“In March we were preparing for a busy season at Smith Mountain Lake State Park. The campground opens, staff are being hired, and people are starting to fill the cabins,” said Brian Heft, park manager. “Then COVID-19 hit, and no one knew what impact it would have on the operations of state parks or the public’s need for services.”
Instead of hiring, Heft said he had to furlough many current employees with no new hires for the summer. He also had to cancel cabin reservations and keep the campground closed.
“The outlook for the future was bleak,” he said.
The park had to cancel interpretive programs, as well as the annual Osprey 10K/5K Run/Walk, two of the Winter Lecture Series programs and scheduled fishing tournaments. The park also had to cancel the summer Music in the Park Series and all boat tours.
The park was open for day use of the trails and the boat ramp, Heft said; however, bathrooms and the playgrounds were closed.
Park staff had to figure out how to reopen the park safely while following CDC and state guidelines. “People need a place to recreate, and they recognize that the park is a good place to visit,” Heft said.
The state began developing best practices for bathroom and cabin cleaning, use of masks and safe distancing. They wanted to open the park so people could get out of the house and recreate safely.
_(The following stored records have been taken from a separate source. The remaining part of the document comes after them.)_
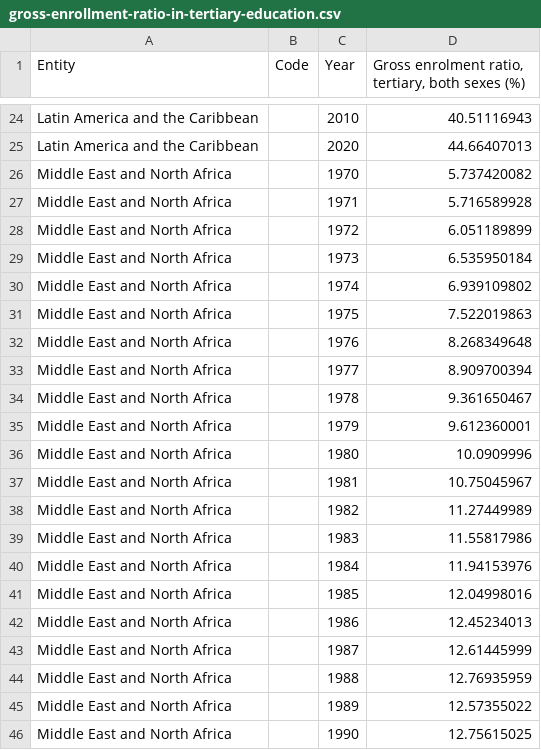
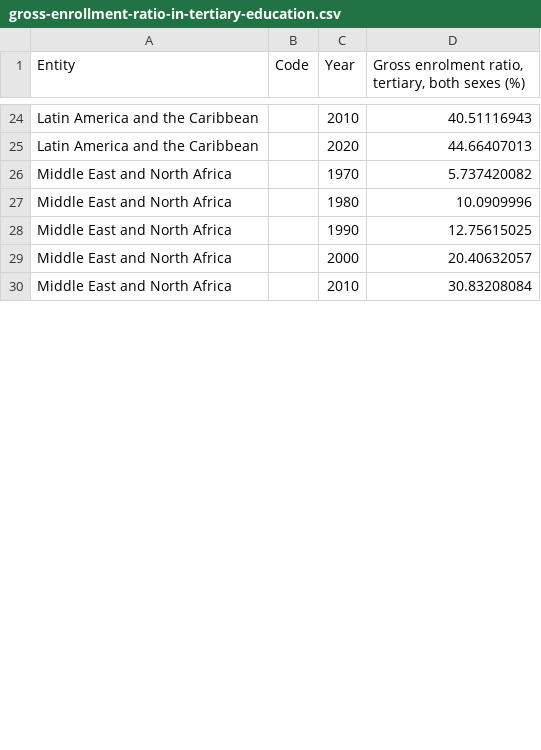
Before and after one commit to TinaYu123/3179, a CSV file: bargraph/gross-enrollment-ratio-in-tertiary-education.csv, drawn as a sheet; only a part is shown, gaps mark what is left out; the shorter side is filled out with more unchanged rows; the diff covers the shown part only.

Commit message:
Add files via upload

```diff
--- a/bargraph/gross-enrollment-ratio-in-tertiary-education.csv
+++ b/bargraph/gross-enrollment-ratio-in-tertiary-education.csv
@@ -26,21 +26,3 @@ Latin America and the Caribbean,,2020,44.66407013
 Middle East and North Africa,,1970,5.737420082
-Middle East and North Africa,,1971,5.716589928
-Middle East and North Africa,,1972,6.051189899
-Middle East and North Africa,,1973,6.535950184
-Middle East and North Africa,,1974,6.939109802
-Middle East and North Africa,,1975,7.522019863
-Middle East and North Africa,,1976,8.268349648
-Middle East and North Africa,,1977,8.909700394
-Middle East and North Africa,,1978,9.361650467
-Middle East and North Africa,,1979,9.612360001
 Middle East and North Africa,,1980,10.0909996
-Middle East and North Africa,,1981,10.75045967
-Middle East and North Africa,,1982,11.27449989
-Middle East and North Africa,,1983,11.55817986
-Middle East and North Africa,,1984,11.94153976
-Middle East and North Africa,,1985,12.04998016
-Middle East and North Africa,,1986,12.45234013
-Middle East and North Africa,,1987,12.61445999
-Middle East and North Africa,,1988,12.76935959
-Middle East and North Africa,,1989,12.57355022
 Middle East and North Africa,,1990,12.75615025
```
Also changed, not shown: 21 removed rows and 1 edited cell elsewhere in this file.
The campground opened May 21, the cabins reopened on June 11 and the beach reopened June 12 with all new procedures in place.
Cabin renters must now bring their own linens, and the mattresses were covered with plastic to be easily cleaned. All hard surfaces are sanitized, and there is a rest day between rentals.
Bathrooms are frequently sanitized, and masks are required when entering the Visitor or Discovery Centers, Heft said.
“A big challenge was in managing the beach. It had to operate at a reduced level because of social distancing. The swimming platform was removed, and the snack bar at the beach had a reduced menu,” Heft said.
Because many community swimming pools were closed for the summer, the beach was a popular spot. On several occasions, the beach had to be closed to additional visitors because it had reached a safe capacity, Heft said. When that happened, visitors would find grassy knolls to spread out and have a picnic.
The park remains busy, Heft said, with hikers, bikers, kayakers and boaters.
“Melissa Baker, director of Virginia State Parks, at a recent managers meeting said, ‘Weekdays have been more like weekends, and weekends have been more like holidays,’ ” Heft said.
Jet Lawler, the park’s interpreter, has found ways to offer programs to families and small groups staying at the park. When she has a fireside program, she has a member of the Friends of Smith Mountain Lake State Park help her maintain the proper safe distancing for compliance.
“This summer of COVID-19 has many positives that I can take away,” Heft said.
The park has served as a place to recreate since people cannot continually shelter in place. Heft also noted that people are finding ways to operate safely within COVID-19 guidelines, including keeping a proper distance while in line. Overall, Heft said he is proud and pleased with his reduced staff, who are under a lot of stress, but still get the job done.